For more information on managing or withdrawing consents and how we handle data, visit our Privacy Policy at:

Show Details
HubPages Device IDThis is used to identify particular browsers or devices when the access the service, and is used for security reasons.
LoginThis is necessary to sign in to the HubPages Service.
Google RecaptchaThis is used to prevent bots and spam. (Privacy Policy)
AkismetThis is used to detect comment spam. (Privacy Policy)
HubPages Google AnalyticsThis is used to provide data on traffic to our website, all personally identifyable data is anonymized. (Privacy Policy)
HubPages Traffic PixelThis is used to collect data on traffic to articles and other pages on our site. Unless you are signed in to a HubPages account, all personally identifiable information is anonymized.
Amazon Web ServicesThis is a cloud services platform that we used to host our service. (Privacy Policy)
CloudflareThis is a cloud CDN service that we use to efficiently deliver files required for our service to operate such as javascript, cascading style sheets, images, and videos. (Privacy Policy)
Google Hosted LibrariesJavascript software libraries such as jQuery are loaded at endpoints on the or domains, for performance and efficiency reasons. (Privacy Policy)
Google Custom SearchThis is feature allows you to search the site. (Privacy Policy)
Google MapsSome articles have Google Maps embedded in them. (Privacy Policy)
Google ChartsThis is used to display charts and graphs on articles and the author center. (Privacy Policy)
Google AdSense Host APIThis service allows you to sign up for or associate a Google AdSense account with HubPages, so that you can earn money from ads on your articles. No data is shared unless you engage with this feature. (Privacy Policy)
Google YouTubeSome articles have YouTube videos embedded in them. (Privacy Policy)
VimeoSome articles have Vimeo videos embedded in them. (Privacy Policy)
PaypalThis is used for a registered author who enrolls in the HubPages Earnings program and requests to be paid via PayPal. No data is shared with Paypal unless you engage with this feature. (Privacy Policy)

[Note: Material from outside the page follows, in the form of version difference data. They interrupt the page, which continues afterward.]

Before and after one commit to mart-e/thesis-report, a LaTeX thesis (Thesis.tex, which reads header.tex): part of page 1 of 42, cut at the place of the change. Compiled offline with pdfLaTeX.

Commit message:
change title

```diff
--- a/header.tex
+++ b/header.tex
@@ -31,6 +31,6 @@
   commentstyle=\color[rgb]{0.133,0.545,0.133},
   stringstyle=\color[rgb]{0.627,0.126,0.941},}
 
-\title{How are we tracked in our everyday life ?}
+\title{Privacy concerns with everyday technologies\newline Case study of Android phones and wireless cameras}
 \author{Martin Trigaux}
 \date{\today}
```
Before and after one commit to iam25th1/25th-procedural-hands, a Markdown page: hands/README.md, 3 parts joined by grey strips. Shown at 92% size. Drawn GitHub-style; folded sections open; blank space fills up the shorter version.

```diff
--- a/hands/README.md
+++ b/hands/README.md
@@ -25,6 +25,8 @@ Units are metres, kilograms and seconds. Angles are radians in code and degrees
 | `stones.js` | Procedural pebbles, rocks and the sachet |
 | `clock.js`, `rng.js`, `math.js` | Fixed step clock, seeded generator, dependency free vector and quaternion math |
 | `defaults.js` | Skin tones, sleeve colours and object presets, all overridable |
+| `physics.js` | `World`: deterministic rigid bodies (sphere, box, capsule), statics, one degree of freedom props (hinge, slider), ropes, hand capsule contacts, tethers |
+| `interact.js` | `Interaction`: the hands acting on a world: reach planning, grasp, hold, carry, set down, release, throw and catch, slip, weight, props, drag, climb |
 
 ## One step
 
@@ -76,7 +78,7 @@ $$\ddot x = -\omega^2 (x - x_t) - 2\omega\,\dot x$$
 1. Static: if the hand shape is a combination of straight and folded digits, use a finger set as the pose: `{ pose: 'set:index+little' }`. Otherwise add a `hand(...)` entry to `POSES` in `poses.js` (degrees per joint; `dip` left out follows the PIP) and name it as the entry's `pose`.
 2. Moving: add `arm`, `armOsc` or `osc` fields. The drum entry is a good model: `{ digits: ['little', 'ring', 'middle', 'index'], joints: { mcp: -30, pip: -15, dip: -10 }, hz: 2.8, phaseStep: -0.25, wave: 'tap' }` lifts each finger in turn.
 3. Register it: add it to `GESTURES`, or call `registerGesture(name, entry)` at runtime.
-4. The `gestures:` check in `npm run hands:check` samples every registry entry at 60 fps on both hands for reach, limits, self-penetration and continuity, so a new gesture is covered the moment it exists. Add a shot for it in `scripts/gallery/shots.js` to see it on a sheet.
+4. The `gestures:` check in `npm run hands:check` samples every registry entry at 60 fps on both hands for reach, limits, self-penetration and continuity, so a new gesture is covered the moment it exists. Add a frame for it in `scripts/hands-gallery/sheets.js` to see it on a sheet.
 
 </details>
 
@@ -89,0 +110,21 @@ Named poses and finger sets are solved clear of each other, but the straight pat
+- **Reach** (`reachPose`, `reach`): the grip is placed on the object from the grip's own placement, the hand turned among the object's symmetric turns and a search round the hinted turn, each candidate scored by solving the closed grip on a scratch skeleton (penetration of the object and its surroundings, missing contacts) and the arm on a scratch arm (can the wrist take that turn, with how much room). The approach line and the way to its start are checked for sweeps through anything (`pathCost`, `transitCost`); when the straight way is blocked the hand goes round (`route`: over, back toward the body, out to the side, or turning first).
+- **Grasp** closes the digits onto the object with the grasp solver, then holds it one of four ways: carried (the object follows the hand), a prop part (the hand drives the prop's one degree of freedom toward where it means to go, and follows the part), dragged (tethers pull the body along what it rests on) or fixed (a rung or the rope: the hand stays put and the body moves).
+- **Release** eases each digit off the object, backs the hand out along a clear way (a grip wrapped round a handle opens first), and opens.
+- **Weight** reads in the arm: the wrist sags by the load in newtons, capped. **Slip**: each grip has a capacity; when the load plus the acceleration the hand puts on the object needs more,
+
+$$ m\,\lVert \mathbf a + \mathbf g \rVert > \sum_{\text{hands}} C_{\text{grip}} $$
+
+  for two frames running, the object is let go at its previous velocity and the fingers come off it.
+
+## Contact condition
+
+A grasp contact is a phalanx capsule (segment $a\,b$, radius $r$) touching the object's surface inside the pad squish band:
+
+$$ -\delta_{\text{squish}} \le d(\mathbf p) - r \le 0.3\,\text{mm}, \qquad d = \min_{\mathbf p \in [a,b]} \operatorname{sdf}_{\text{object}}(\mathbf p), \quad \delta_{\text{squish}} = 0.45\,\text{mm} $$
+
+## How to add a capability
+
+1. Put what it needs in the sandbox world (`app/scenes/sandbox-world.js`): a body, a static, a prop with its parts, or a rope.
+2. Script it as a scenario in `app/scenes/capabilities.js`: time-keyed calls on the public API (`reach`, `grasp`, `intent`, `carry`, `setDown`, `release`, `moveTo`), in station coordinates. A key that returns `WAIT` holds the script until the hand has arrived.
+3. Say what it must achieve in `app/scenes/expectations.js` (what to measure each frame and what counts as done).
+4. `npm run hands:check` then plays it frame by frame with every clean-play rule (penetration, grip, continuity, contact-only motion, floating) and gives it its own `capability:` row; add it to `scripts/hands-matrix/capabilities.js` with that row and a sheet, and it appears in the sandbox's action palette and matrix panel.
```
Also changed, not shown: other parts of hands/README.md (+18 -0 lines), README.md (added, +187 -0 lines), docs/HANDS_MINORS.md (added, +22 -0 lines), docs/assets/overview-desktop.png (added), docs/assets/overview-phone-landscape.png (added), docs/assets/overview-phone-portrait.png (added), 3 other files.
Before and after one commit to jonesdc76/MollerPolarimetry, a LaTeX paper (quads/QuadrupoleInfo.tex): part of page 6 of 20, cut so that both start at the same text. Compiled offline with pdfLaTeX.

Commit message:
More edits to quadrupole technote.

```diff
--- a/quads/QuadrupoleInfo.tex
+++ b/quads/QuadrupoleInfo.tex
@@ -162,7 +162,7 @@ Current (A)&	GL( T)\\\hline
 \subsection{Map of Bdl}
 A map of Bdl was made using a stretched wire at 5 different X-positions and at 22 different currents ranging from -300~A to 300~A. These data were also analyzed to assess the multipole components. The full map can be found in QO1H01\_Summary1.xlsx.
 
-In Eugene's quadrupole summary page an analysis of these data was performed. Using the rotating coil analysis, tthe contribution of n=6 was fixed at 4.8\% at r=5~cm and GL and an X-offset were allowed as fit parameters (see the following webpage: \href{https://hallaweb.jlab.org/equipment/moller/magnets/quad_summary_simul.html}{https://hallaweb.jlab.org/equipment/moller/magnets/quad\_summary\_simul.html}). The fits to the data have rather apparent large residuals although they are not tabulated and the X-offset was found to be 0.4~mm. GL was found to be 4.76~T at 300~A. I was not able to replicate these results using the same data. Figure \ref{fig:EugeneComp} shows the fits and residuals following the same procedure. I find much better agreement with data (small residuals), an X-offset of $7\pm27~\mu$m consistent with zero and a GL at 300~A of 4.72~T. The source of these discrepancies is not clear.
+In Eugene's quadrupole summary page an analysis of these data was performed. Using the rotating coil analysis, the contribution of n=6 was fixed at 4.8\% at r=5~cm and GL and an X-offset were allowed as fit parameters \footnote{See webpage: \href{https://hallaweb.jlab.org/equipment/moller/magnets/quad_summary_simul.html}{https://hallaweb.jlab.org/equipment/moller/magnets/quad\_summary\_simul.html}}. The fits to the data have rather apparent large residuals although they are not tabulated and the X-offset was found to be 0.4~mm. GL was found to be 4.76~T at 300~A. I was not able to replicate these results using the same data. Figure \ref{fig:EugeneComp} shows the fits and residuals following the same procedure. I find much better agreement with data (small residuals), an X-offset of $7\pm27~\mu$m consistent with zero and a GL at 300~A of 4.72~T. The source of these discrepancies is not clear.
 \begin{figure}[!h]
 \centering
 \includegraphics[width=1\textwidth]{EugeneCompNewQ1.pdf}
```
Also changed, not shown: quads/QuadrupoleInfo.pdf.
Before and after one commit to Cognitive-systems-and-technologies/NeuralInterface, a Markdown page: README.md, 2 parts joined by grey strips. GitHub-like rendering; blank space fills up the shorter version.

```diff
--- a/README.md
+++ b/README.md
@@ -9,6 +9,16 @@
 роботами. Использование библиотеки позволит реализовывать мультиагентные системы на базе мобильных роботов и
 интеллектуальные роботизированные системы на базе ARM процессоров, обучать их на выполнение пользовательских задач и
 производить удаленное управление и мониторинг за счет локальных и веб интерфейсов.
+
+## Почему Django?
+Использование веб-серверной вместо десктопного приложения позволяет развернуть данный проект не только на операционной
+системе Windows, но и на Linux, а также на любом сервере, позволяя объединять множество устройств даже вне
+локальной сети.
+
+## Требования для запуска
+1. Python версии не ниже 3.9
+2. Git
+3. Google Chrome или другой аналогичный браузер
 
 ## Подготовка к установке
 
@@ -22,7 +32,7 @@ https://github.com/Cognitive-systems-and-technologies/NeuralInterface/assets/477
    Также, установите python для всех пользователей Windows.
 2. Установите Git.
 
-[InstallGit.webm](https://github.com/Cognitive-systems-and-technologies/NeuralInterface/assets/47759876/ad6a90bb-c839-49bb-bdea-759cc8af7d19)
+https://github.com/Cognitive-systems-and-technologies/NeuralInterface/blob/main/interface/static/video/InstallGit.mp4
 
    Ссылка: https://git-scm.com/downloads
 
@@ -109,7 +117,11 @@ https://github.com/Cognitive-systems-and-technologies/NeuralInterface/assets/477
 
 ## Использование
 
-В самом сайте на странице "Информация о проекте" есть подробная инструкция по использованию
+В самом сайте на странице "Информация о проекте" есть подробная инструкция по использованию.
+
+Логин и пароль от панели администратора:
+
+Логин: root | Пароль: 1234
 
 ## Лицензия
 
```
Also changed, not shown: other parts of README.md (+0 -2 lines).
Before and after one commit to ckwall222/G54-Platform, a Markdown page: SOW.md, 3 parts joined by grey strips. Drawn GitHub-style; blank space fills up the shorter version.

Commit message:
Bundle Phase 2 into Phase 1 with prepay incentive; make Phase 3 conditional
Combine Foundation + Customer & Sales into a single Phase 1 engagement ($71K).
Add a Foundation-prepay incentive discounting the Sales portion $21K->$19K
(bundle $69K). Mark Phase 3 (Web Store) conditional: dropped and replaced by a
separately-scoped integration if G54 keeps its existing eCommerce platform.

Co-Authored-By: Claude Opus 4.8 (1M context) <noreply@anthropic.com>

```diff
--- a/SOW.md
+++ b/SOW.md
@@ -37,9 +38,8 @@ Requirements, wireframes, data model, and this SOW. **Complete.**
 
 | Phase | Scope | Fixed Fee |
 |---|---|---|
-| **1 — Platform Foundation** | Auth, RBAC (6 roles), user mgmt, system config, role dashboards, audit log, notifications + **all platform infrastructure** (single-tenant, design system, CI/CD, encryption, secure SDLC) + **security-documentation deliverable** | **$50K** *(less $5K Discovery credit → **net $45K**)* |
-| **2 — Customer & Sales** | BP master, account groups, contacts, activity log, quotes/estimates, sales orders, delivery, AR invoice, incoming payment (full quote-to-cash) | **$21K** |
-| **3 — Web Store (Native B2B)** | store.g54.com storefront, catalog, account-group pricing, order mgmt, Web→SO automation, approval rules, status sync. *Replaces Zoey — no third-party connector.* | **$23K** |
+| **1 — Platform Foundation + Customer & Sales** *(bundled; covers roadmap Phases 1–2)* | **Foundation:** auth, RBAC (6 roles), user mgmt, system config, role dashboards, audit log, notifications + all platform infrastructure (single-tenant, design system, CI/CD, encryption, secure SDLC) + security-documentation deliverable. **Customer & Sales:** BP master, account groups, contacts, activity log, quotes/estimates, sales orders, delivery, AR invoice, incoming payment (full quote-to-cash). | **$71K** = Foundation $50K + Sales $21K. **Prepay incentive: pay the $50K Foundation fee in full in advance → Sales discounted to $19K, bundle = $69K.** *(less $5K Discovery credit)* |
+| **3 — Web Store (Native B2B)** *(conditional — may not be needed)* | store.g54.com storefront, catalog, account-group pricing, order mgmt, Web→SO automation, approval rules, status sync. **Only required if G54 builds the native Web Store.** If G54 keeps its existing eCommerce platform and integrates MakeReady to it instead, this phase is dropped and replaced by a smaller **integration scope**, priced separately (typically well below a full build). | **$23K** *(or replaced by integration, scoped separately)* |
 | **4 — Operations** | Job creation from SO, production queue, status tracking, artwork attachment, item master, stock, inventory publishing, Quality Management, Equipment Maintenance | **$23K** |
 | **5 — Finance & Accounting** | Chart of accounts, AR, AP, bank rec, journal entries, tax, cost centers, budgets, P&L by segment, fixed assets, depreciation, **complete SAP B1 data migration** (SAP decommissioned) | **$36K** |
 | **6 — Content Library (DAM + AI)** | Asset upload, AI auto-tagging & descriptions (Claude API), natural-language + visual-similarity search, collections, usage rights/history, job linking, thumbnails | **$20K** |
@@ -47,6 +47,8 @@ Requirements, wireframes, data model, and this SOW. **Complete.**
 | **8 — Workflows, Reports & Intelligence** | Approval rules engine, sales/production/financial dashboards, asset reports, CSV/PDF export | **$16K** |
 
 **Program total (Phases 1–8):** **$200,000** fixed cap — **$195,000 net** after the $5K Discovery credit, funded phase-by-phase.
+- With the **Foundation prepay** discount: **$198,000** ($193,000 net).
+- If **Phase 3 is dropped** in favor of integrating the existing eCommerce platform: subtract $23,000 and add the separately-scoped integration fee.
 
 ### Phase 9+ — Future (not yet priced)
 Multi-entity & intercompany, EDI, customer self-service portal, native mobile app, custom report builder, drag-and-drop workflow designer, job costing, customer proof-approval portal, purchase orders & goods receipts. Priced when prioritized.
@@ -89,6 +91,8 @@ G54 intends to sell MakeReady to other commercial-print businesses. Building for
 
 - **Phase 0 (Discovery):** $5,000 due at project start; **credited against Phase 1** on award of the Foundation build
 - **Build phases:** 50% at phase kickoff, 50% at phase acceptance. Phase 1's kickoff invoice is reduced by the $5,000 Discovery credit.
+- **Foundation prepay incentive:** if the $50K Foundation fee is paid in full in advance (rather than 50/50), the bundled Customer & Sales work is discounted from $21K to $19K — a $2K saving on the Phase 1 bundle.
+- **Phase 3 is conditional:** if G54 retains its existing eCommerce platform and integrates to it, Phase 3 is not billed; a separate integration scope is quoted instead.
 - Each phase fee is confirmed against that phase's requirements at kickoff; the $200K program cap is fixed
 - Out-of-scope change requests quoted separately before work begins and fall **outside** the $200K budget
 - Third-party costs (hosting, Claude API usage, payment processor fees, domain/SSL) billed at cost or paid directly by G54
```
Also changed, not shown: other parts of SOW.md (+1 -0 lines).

Facebook LoginYou can use this to streamline signing up for, or signing in to your Hubpages account. No data is shared with Facebook unless you engage with this feature. (Privacy Policy)
MavenThis supports the Maven widget and search functionality. (Privacy Policy)
Google AdSenseThis is an ad network. (Privacy Policy)
Google DoubleClickGoogle provides ad serving technology and runs an ad network. (Privacy Policy)
Index ExchangeThis is an ad network. (Privacy Policy)
SovrnThis is an ad network. (Privacy Policy)
Facebook AdsThis is an ad network. (Privacy Policy)
Amazon Unified Ad MarketplaceThis is an ad network. (Privacy Policy)
AppNexusThis is an ad network. (Privacy Policy)
OpenxThis is an ad network. (Privacy Policy)
Rubicon ProjectThis is an ad network. (Privacy Policy)
TripleLiftThis is an ad network. (Privacy Policy)
Say MediaWe partner with Say Media to deliver ad campaigns on our sites. (Privacy Policy)
Remarketing PixelsWe may use remarketing pixels from advertising networks such as Google AdWords, Bing Ads, and Facebook in order to advertise the HubPages Service to people that have visited our sites.
Conversion Tracking PixelsWe may use conversion tracking pixels from advertising networks such as Google AdWords, Bing Ads, and Facebook in order to identify when an advertisement has successfully resulted in the desired action, such as signing up for the HubPages Service or publishing an article on the HubPages Service.
Author Google AnalyticsThis is used to provide traffic data and reports to the authors of articles on the HubPages Service. (Privacy Policy)
ComscoreComScore is a media measurement and analytics company providing marketing data and analytics to enterprises, media and advertising agencies, and publishers. Non-consent will result in ComScore only processing obfuscated personal data. (Privacy Policy)
Amazon Tracking PixelSome articles display amazon products as part of the Amazon Affiliate program, this pixel provides traffic statistics for those products (Privacy Policy)